BEGIN
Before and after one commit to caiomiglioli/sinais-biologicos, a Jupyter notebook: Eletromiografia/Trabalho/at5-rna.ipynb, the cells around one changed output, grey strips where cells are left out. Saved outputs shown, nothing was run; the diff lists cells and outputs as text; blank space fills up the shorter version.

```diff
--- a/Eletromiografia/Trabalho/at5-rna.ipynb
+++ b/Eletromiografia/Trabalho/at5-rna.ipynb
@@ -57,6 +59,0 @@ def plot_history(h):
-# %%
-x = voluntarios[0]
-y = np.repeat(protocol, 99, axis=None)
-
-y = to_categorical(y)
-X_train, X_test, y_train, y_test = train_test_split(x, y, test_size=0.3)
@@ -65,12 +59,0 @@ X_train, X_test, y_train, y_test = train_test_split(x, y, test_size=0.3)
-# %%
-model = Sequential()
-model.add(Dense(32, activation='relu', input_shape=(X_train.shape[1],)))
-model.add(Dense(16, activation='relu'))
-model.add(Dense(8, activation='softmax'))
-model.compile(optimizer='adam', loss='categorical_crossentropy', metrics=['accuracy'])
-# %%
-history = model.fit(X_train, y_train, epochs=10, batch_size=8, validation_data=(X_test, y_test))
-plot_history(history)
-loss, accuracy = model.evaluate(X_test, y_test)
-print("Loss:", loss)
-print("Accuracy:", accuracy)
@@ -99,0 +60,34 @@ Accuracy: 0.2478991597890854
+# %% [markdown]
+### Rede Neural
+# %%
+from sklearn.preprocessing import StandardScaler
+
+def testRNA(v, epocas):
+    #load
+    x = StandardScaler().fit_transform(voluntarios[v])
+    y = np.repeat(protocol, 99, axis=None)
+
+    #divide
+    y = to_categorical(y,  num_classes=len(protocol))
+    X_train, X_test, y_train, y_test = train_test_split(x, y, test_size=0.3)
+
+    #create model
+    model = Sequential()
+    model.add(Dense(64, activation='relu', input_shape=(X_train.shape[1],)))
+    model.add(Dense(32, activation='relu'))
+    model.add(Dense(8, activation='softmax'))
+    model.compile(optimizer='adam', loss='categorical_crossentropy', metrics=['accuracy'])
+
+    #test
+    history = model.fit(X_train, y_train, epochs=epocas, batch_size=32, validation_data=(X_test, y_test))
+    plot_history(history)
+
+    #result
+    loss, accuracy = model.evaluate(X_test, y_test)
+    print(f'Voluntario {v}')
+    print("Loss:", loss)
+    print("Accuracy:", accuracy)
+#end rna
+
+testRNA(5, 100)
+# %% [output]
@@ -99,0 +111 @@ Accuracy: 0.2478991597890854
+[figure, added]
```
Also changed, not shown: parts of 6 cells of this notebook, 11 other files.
END
BEGIN
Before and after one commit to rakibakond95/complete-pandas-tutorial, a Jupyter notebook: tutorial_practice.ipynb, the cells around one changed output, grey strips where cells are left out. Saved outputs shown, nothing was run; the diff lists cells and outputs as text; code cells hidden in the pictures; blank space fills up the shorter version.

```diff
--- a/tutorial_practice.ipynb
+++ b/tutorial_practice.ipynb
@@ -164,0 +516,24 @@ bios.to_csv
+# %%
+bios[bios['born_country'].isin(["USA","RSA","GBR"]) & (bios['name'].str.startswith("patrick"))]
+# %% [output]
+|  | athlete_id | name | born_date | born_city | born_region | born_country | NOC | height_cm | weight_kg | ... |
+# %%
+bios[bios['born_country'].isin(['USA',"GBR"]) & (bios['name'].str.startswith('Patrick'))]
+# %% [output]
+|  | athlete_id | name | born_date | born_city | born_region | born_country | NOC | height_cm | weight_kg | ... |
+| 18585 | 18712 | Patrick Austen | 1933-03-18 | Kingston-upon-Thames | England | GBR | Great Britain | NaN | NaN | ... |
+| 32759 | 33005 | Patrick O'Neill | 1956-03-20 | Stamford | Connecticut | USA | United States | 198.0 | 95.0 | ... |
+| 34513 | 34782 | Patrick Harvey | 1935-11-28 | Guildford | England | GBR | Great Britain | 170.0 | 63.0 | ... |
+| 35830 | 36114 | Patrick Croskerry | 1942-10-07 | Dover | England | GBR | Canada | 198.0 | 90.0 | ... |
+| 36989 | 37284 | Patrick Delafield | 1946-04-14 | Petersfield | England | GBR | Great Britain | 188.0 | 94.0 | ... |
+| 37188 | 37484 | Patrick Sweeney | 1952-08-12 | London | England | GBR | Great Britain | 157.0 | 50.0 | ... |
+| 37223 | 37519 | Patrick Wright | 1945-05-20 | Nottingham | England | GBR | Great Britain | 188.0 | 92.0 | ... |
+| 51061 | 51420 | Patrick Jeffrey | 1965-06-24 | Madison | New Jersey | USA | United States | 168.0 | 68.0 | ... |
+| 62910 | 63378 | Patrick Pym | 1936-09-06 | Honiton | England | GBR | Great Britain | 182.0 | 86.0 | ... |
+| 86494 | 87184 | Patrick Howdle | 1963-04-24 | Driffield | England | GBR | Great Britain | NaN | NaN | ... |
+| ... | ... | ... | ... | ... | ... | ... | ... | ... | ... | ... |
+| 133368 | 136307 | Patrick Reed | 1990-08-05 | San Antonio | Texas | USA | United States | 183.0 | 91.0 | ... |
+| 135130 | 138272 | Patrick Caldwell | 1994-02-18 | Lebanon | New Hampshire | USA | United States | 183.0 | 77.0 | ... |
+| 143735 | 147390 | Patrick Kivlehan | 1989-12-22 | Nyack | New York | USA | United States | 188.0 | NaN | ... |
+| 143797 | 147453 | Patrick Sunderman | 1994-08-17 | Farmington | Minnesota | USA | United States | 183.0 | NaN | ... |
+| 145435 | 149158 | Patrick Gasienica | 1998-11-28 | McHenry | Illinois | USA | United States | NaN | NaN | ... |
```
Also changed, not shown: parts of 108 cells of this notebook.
END
▶ **Action item**:
Sift the material for lines with the string "print". Copy each one found.

▶ **Answer section**:
-print("Loss:", loss)
-print("Accuracy:", accuracy)
+    print(f'Voluntario {v}')
+    print("Loss:", loss)
+    print("Accuracy:", accuracy)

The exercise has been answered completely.